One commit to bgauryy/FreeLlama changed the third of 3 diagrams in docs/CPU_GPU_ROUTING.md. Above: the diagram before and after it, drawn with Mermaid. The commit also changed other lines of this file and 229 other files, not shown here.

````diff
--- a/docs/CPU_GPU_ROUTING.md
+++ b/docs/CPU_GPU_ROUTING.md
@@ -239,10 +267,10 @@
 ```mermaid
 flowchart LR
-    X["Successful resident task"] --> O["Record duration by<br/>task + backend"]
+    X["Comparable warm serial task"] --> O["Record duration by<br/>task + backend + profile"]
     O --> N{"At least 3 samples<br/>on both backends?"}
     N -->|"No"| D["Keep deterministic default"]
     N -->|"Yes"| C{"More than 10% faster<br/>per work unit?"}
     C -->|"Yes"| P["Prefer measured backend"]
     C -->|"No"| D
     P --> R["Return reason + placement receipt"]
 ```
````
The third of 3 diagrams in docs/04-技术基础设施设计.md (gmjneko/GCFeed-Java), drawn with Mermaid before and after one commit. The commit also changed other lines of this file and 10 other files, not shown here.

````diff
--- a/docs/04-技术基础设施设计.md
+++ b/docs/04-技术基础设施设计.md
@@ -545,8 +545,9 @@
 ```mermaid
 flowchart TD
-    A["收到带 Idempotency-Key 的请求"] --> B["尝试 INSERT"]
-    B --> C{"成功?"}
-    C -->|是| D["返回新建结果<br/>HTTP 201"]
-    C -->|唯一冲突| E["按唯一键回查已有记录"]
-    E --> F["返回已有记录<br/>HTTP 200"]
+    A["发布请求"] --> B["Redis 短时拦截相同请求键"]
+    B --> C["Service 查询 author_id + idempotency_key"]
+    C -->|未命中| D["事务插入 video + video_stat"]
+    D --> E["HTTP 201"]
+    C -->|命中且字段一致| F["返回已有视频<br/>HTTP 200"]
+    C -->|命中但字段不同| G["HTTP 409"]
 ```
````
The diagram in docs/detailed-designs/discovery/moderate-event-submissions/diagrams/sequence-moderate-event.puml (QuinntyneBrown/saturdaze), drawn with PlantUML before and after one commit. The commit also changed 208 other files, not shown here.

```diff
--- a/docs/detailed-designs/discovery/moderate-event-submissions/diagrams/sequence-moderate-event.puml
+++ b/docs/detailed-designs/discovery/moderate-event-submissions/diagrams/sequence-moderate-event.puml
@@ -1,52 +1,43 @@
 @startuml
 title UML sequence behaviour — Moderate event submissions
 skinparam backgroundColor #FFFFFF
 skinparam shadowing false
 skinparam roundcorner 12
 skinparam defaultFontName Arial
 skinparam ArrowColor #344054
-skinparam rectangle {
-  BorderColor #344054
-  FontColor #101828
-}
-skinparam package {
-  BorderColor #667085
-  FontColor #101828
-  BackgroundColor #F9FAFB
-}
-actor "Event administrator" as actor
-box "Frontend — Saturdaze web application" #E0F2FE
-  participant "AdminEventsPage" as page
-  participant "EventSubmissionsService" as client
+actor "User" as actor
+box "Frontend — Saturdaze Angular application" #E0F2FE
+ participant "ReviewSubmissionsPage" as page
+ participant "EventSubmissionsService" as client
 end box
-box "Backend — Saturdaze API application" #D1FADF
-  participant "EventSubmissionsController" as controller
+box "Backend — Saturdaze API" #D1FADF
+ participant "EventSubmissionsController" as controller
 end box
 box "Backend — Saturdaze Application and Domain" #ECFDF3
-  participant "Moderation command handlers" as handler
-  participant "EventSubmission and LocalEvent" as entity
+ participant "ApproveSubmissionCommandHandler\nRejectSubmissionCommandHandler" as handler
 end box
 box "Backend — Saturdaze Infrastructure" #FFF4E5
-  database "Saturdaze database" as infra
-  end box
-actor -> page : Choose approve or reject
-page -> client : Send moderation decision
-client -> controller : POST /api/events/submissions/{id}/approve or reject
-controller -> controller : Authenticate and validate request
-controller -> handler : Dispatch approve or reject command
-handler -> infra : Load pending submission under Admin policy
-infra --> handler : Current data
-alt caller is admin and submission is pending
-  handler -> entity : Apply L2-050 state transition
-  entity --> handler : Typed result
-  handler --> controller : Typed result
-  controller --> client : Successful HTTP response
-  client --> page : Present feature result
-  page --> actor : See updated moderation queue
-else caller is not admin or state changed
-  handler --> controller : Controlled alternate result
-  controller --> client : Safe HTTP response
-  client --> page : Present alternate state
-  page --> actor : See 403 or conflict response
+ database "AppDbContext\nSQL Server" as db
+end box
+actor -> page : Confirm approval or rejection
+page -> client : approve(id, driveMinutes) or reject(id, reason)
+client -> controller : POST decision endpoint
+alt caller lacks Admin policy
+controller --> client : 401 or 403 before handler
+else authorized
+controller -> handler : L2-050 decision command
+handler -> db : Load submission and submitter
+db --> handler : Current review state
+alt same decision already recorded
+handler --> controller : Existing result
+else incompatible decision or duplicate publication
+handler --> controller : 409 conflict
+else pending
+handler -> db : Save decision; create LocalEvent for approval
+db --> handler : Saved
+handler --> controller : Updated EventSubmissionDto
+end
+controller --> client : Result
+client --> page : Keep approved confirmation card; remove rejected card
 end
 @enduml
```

**INSTRUCTIONS FOR THE TASK:** From the first line down to the last, give the records again exactly.

**PROBLEM SOLUTION:**
One commit to bgauryy/FreeLlama changed the third of 3 diagrams in docs/CPU_GPU_ROUTING.md. Above: the diagram before and after it, drawn with Mermaid. The commit also changed other lines of this file and 229 other files, not shown here.

````diff
--- a/docs/CPU_GPU_ROUTING.md
+++ b/docs/CPU_GPU_ROUTING.md
@@ -239,10 +267,10 @@
 ```mermaid
 flowchart LR
-    X["Successful resident task"] --> O["Record duration by<br/>task + backend"]
+    X["Comparable warm serial task"] --> O["Record duration by<br/>task + backend + profile"]
     O --> N{"At least 3 samples<br/>on both backends?"}
     N -->|"No"| D["Keep deterministic default"]
     N -->|"Yes"| C{"More than 10% faster<br/>per work unit?"}
     C -->|"Yes"| P["Prefer measured backend"]
     C -->|"No"| D
     P --> R["Return reason + placement receipt"]
 ```
````
The third of 3 diagrams in docs/04-技术基础设施设计.md (gmjneko/GCFeed-Java), drawn with Mermaid before and after one commit. The commit also changed other lines of this file and 10 other files, not shown here.

````diff
--- a/docs/04-技术基础设施设计.md
+++ b/docs/04-技术基础设施设计.md
@@ -545,8 +545,9 @@
 ```mermaid
 flowchart TD
-    A["收到带 Idempotency-Key 的请求"] --> B["尝试 INSERT"]
-    B --> C{"成功?"}
-    C -->|是| D["返回新建结果<br/>HTTP 201"]
-    C -->|唯一冲突| E["按唯一键回查已有记录"]
-    E --> F["返回已有记录<br/>HTTP 200"]
+    A["发布请求"] --> B["Redis 短时拦截相同请求键"]
+    B --> C["Service 查询 author_id + idempotency_key"]
+    C -->|未命中| D["事务插入 video + video_stat"]
+    D --> E["HTTP 201"]
+    C -->|命中且字段一致| F["返回已有视频<br/>HTTP 200"]
+    C -->|命中但字段不同| G["HTTP 409"]
 ```
````
The diagram in docs/detailed-designs/discovery/moderate-event-submissions/diagrams/sequence-moderate-event.puml (QuinntyneBrown/saturdaze), drawn with PlantUML before and after one commit. The commit also changed 208 other files, not shown here.

```diff
--- a/docs/detailed-designs/discovery/moderate-event-submissions/diagrams/sequence-moderate-event.puml
+++ b/docs/detailed-designs/discovery/moderate-event-submissions/diagrams/sequence-moderate-event.puml
@@ -1,52 +1,43 @@
 @startuml
 title UML sequence behaviour — Moderate event submissions
 skinparam backgroundColor #FFFFFF
 skinparam shadowing false
 skinparam roundcorner 12
 skinparam defaultFontName Arial
 skinparam ArrowColor #344054
-skinparam rectangle {
-  BorderColor #344054
-  FontColor #101828
-}
-skinparam package {
-  BorderColor #667085
-  FontColor #101828
-  BackgroundColor #F9FAFB
-}
-actor "Event administrator" as actor
-box "Frontend — Saturdaze web application" #E0F2FE
-  participant "AdminEventsPage" as page
-  participant "EventSubmissionsService" as client
+actor "User" as actor
+box "Frontend — Saturdaze Angular application" #E0F2FE
+ participant "ReviewSubmissionsPage" as page
+ participant "EventSubmissionsService" as client
 end box
-box "Backend — Saturdaze API application" #D1FADF
-  participant "EventSubmissionsController" as controller
+box "Backend — Saturdaze API" #D1FADF
+ participant "EventSubmissionsController" as controller
 end box
 box "Backend — Saturdaze Application and Domain" #ECFDF3
-  participant "Moderation command handlers" as handler
-  participant "EventSubmission and LocalEvent" as entity
+ participant "ApproveSubmissionCommandHandler\nRejectSubmissionCommandHandler" as handler
 end box
 box "Backend — Saturdaze Infrastructure" #FFF4E5
-  database "Saturdaze database" as infra
-  end box
-actor -> page : Choose approve or reject
-page -> client : Send moderation decision
-client -> controller : POST /api/events/submissions/{id}/approve or reject
-controller -> controller : Authenticate and validate request
-controller -> handler : Dispatch approve or reject command
-handler -> infra : Load pending submission under Admin policy
-infra --> handler : Current data
-alt caller is admin and submission is pending
-  handler -> entity : Apply L2-050 state transition
-  entity --> handler : Typed result
-  handler --> controller : Typed result
-  controller --> client : Successful HTTP response
-  client --> page : Present feature result
-  page --> actor : See updated moderation queue
-else caller is not admin or state changed
-  handler --> controller : Controlled alternate result
-  controller --> client : Safe HTTP response
-  client --> page : Present alternate state
-  page --> actor : See 403 or conflict response
+ database "AppDbContext\nSQL Server" as db
+end box
+actor -> page : Confirm approval or rejection
+page -> client : approve(id, driveMinutes) or reject(id, reason)
+client -> controller : POST decision endpoint
+alt caller lacks Admin policy
+controller --> client : 401 or 403 before handler
+else authorized
+controller -> handler : L2-050 decision command
+handler -> db : Load submission and submitter
+db --> handler : Current review state
+alt same decision already recorded
+handler --> controller : Existing result
+else incompatible decision or duplicate publication
+handler --> controller : 409 conflict
+else pending
+handler -> db : Save decision; create LocalEvent for approval
+db --> handler : Saved
+handler --> controller : Updated EventSubmissionDto
+end
+controller --> client : Result
+client --> page : Keep approved confirmation card; remove rejected card
 end
 @enduml
```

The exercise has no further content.